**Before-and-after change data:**
|---|
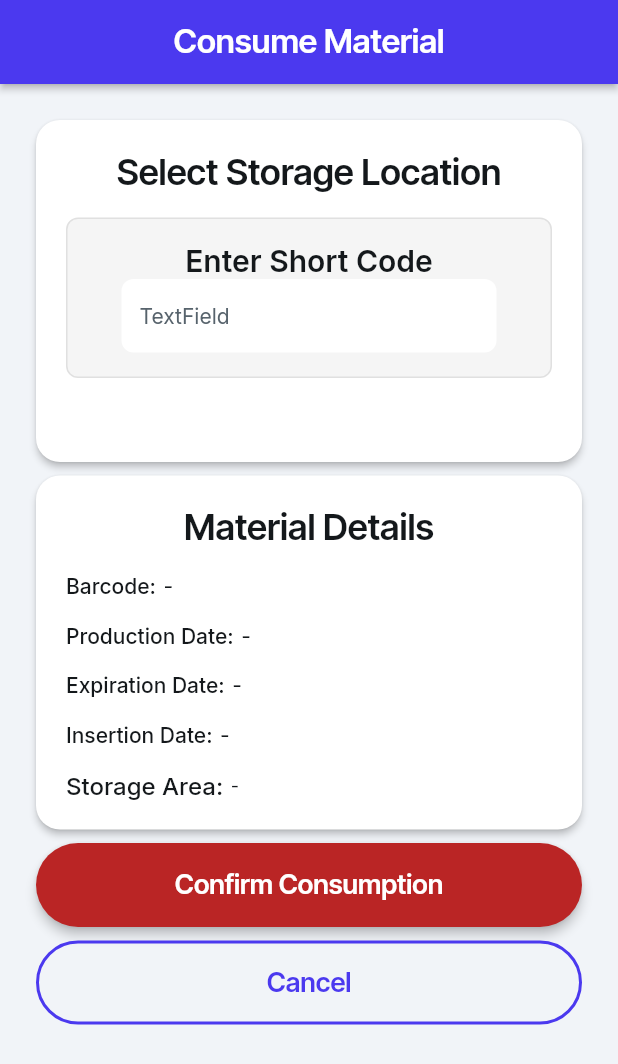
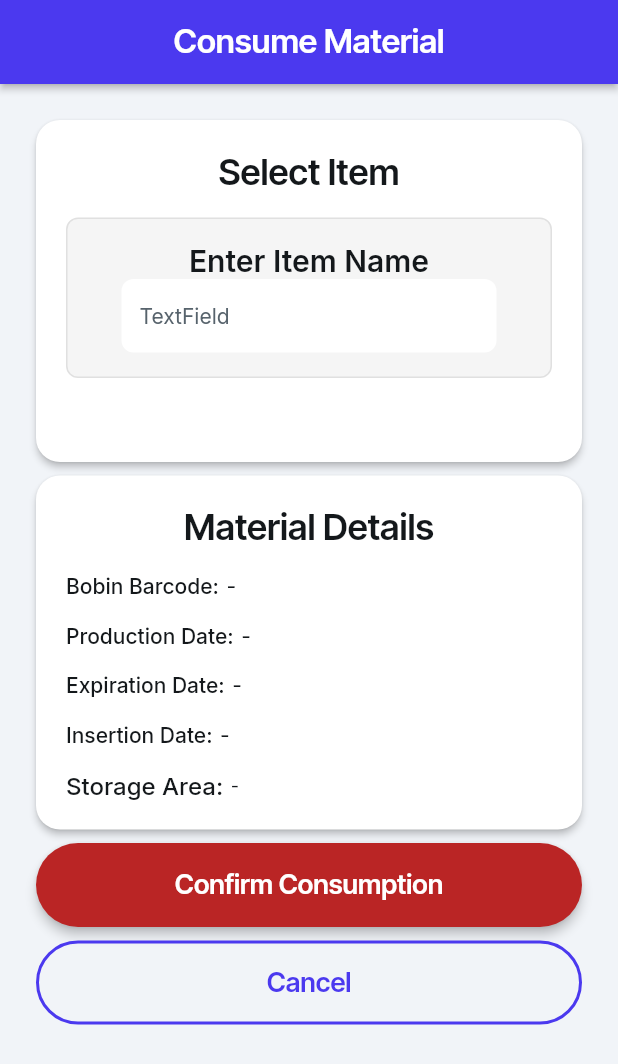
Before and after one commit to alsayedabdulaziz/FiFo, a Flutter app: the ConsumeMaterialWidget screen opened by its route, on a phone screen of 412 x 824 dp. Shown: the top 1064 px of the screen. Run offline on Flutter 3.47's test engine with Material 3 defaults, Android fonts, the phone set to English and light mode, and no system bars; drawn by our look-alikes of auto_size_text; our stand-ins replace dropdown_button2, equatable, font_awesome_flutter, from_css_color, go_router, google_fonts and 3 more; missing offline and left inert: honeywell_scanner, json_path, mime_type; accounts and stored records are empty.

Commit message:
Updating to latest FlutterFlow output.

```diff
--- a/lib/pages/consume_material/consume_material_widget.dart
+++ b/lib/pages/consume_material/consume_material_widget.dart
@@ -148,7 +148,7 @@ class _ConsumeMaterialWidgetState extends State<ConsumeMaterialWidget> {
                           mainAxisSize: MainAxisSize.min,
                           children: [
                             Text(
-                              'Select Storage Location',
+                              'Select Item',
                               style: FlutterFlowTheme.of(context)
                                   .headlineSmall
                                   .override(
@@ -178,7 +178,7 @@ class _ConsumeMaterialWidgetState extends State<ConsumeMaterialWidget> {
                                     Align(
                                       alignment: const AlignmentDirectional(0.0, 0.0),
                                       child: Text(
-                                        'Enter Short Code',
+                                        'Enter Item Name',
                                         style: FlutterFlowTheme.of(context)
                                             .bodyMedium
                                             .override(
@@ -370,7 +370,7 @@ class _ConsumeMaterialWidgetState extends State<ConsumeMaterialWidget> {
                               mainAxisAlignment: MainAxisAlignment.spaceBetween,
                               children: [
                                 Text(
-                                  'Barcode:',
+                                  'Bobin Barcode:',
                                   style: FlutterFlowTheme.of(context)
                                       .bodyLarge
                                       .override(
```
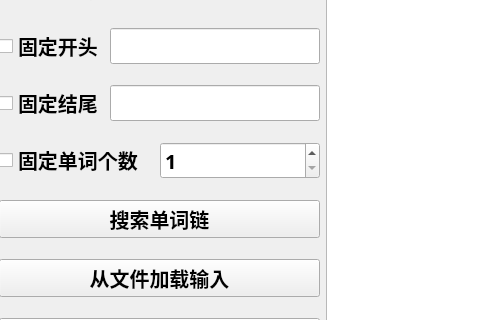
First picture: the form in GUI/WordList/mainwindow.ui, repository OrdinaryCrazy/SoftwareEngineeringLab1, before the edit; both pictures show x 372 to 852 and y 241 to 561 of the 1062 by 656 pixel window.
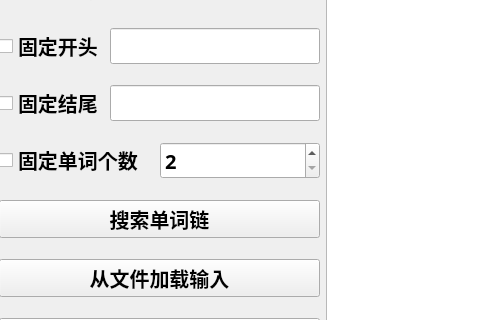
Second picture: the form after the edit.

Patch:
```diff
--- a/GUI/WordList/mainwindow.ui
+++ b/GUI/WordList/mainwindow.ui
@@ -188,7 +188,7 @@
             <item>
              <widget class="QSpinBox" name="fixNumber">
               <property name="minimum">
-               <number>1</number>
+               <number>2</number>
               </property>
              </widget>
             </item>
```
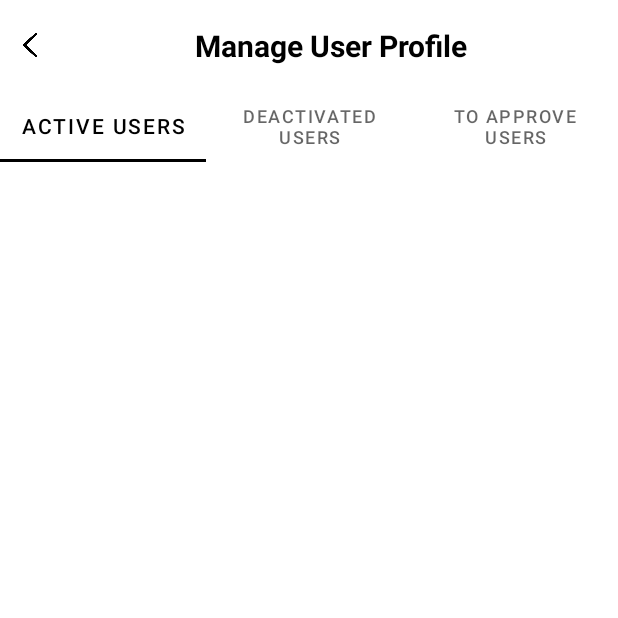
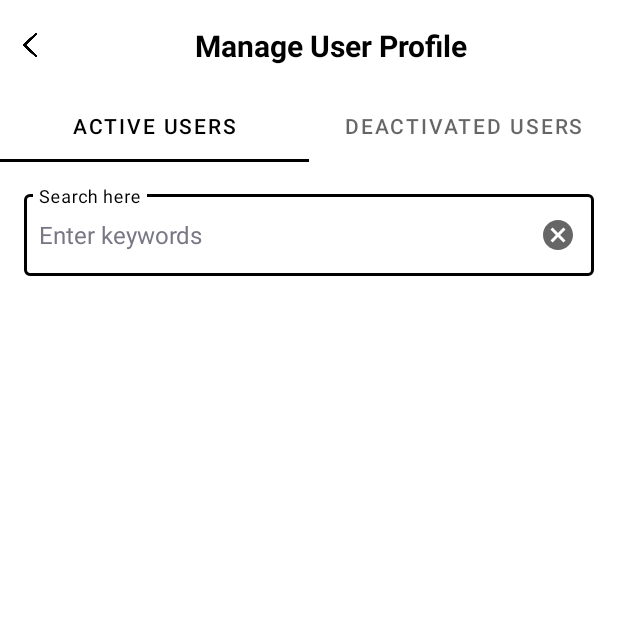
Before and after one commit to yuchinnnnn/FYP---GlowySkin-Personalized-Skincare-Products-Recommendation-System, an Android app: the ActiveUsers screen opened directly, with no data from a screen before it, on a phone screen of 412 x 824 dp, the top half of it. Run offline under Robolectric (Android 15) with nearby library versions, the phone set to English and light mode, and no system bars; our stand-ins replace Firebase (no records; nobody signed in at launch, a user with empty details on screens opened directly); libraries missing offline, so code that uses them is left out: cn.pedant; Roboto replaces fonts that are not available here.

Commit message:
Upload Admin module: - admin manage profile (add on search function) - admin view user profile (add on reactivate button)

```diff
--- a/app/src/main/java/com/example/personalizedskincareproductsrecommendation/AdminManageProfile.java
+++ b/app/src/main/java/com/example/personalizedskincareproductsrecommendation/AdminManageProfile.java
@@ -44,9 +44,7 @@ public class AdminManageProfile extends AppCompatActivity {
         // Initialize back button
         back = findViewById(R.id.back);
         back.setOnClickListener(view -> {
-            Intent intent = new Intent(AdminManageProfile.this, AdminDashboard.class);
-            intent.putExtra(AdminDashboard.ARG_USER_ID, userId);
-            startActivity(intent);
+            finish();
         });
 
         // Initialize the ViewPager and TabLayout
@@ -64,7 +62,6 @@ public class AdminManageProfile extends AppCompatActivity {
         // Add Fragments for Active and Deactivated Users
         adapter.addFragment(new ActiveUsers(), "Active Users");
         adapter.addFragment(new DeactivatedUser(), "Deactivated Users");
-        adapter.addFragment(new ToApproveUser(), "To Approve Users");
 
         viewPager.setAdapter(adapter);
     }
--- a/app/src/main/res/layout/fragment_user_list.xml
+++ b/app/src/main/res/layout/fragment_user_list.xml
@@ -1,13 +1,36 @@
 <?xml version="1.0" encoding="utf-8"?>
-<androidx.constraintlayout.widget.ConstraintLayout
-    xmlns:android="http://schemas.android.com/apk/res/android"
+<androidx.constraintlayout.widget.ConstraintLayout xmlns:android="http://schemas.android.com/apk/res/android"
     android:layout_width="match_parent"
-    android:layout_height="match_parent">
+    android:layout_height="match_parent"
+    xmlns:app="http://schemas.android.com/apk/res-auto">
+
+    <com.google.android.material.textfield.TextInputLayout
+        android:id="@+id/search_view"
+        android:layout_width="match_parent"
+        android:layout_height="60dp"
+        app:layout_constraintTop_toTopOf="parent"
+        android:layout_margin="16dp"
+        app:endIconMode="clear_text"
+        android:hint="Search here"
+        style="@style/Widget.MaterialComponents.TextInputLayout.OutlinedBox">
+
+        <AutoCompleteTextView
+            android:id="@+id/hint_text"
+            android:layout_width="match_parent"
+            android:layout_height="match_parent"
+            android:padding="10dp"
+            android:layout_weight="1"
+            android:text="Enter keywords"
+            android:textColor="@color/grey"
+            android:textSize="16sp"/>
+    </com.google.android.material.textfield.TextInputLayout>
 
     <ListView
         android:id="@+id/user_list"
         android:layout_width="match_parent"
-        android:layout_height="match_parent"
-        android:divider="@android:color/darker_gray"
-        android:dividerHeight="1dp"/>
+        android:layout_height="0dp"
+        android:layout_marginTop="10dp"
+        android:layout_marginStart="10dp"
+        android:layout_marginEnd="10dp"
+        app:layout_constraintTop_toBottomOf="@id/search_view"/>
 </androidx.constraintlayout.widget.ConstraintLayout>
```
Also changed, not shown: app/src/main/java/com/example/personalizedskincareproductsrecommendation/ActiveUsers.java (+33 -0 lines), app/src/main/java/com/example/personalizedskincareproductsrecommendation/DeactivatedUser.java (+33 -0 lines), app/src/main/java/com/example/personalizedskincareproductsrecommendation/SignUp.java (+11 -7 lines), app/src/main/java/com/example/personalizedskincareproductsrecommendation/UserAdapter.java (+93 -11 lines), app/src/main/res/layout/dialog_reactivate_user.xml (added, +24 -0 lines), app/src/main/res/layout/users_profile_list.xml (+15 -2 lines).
|---|
**Directions:** Exactly as written, restate all of the data, leaving out the images.

**Final answer:**
Before and after one commit to alsayedabdulaziz/FiFo, a Flutter app: the ConsumeMaterialWidget screen opened by its route, on a phone screen of 412 x 824 dp. Shown: the top 1064 px of the screen. Run offline on Flutter 3.47's test engine with Material 3 defaults, Android fonts, the phone set to English and light mode, and no system bars; drawn by our look-alikes of auto_size_text; our stand-ins replace dropdown_button2, equatable, font_awesome_flutter, from_css_color, go_router, google_fonts and 3 more; missing offline and left inert: honeywell_scanner, json_path, mime_type; accounts and stored records are empty.

Commit message:
Updating to latest FlutterFlow output.

```diff
--- a/lib/pages/consume_material/consume_material_widget.dart
+++ b/lib/pages/consume_material/consume_material_widget.dart
@@ -148,7 +148,7 @@ class _ConsumeMaterialWidgetState extends State<ConsumeMaterialWidget> {
                           mainAxisSize: MainAxisSize.min,
                           children: [
                             Text(
-                              'Select Storage Location',
+                              'Select Item',
                               style: FlutterFlowTheme.of(context)
                                   .headlineSmall
                                   .override(
@@ -178,7 +178,7 @@ class _ConsumeMaterialWidgetState extends State<ConsumeMaterialWidget> {
                                     Align(
                                       alignment: const AlignmentDirectional(0.0, 0.0),
                                       child: Text(
-                                        'Enter Short Code',
+                                        'Enter Item Name',
                                         style: FlutterFlowTheme.of(context)
                                             .bodyMedium
                                             .override(
@@ -370,7 +370,7 @@ class _ConsumeMaterialWidgetState extends State<ConsumeMaterialWidget> {
                               mainAxisAlignment: MainAxisAlignment.spaceBetween,
                               children: [
                                 Text(
-                                  'Barcode:',
+                                  'Bobin Barcode:',
                                   style: FlutterFlowTheme.of(context)
                                       .bodyLarge
                                       .override(
```
First picture: the form in GUI/WordList/mainwindow.ui, repository OrdinaryCrazy/SoftwareEngineeringLab1, before the edit; both pictures show x 372 to 852 and y 241 to 561 of the 1062 by 656 pixel window.
Second picture: the form after the edit.

Patch:
```diff
--- a/GUI/WordList/mainwindow.ui
+++ b/GUI/WordList/mainwindow.ui
@@ -188,7 +188,7 @@
             <item>
              <widget class="QSpinBox" name="fixNumber">
               <property name="minimum">
-               <number>1</number>
+               <number>2</number>
               </property>
              </widget>
             </item>
```
Before and after one commit to yuchinnnnn/FYP---GlowySkin-Personalized-Skincare-Products-Recommendation-System, an Android app: the ActiveUsers screen opened directly, with no data from a screen before it, on a phone screen of 412 x 824 dp, the top half of it. Run offline under Robolectric (Android 15) with nearby library versions, the phone set to English and light mode, and no system bars; our stand-ins replace Firebase (no records; nobody signed in at launch, a user with empty details on screens opened directly); libraries missing offline, so code that uses them is left out: cn.pedant; Roboto replaces fonts that are not available here.

Commit message:
Upload Admin module: - admin manage profile (add on search function) - admin view user profile (add on reactivate button)

```diff
--- a/app/src/main/java/com/example/personalizedskincareproductsrecommendation/AdminManageProfile.java
+++ b/app/src/main/java/com/example/personalizedskincareproductsrecommendation/AdminManageProfile.java
@@ -44,9 +44,7 @@ public class AdminManageProfile extends AppCompatActivity {
         // Initialize back button
         back = findViewById(R.id.back);
         back.setOnClickListener(view -> {
-            Intent intent = new Intent(AdminManageProfile.this, AdminDashboard.class);
-            intent.putExtra(AdminDashboard.ARG_USER_ID, userId);
-            startActivity(intent);
+            finish();
         });
 
         // Initialize the ViewPager and TabLayout
@@ -64,7 +62,6 @@ public class AdminManageProfile extends AppCompatActivity {
         // Add Fragments for Active and Deactivated Users
         adapter.addFragment(new ActiveUsers(), "Active Users");
         adapter.addFragment(new DeactivatedUser(), "Deactivated Users");
-        adapter.addFragment(new ToApproveUser(), "To Approve Users");
 
         viewPager.setAdapter(adapter);
     }
--- a/app/src/main/res/layout/fragment_user_list.xml
+++ b/app/src/main/res/layout/fragment_user_list.xml
@@ -1,13 +1,36 @@
 <?xml version="1.0" encoding="utf-8"?>
-<androidx.constraintlayout.widget.ConstraintLayout
-    xmlns:android="http://schemas.android.com/apk/res/android"
+<androidx.constraintlayout.widget.ConstraintLayout xmlns:android="http://schemas.android.com/apk/res/android"
     android:layout_width="match_parent"
-    android:layout_height="match_parent">
+    android:layout_height="match_parent"
+    xmlns:app="http://schemas.android.com/apk/res-auto">
+
+    <com.google.android.material.textfield.TextInputLayout
+        android:id="@+id/search_view"
+        android:layout_width="match_parent"
+        android:layout_height="60dp"
+        app:layout_constraintTop_toTopOf="parent"
+        android:layout_margin="16dp"
+        app:endIconMode="clear_text"
+        android:hint="Search here"
+        style="@style/Widget.MaterialComponents.TextInputLayout.OutlinedBox">
+
+        <AutoCompleteTextView
+            android:id="@+id/hint_text"
+            android:layout_width="match_parent"
+            android:layout_height="match_parent"
+            android:padding="10dp"
+            android:layout_weight="1"
+            android:text="Enter keywords"
+            android:textColor="@color/grey"
+            android:textSize="16sp"/>
+    </com.google.android.material.textfield.TextInputLayout>
 
     <ListView
         android:id="@+id/user_list"
         android:layout_width="match_parent"
-        android:layout_height="match_parent"
-        android:divider="@android:color/darker_gray"
-        android:dividerHeight="1dp"/>
+        android:layout_height="0dp"
+        android:layout_marginTop="10dp"
+        android:layout_marginStart="10dp"
+        android:layout_marginEnd="10dp"
+        app:layout_constraintTop_toBottomOf="@id/search_view"/>
 </androidx.constraintlayout.widget.ConstraintLayout>
```
Also changed, not shown: app/src/main/java/com/example/personalizedskincareproductsrecommendation/ActiveUsers.java (+33 -0 lines), app/src/main/java/com/example/personalizedskincareproductsrecommendation/DeactivatedUser.java (+33 -0 lines), app/src/main/java/com/example/personalizedskincareproductsrecommendation/SignUp.java (+11 -7 lines), app/src/main/java/com/example/personalizedskincareproductsrecommendation/UserAdapter.java (+93 -11 lines), app/src/main/res/layout/dialog_reactivate_user.xml (added, +24 -0 lines), app/src/main/res/layout/users_profile_list.xml (+15 -2 lines).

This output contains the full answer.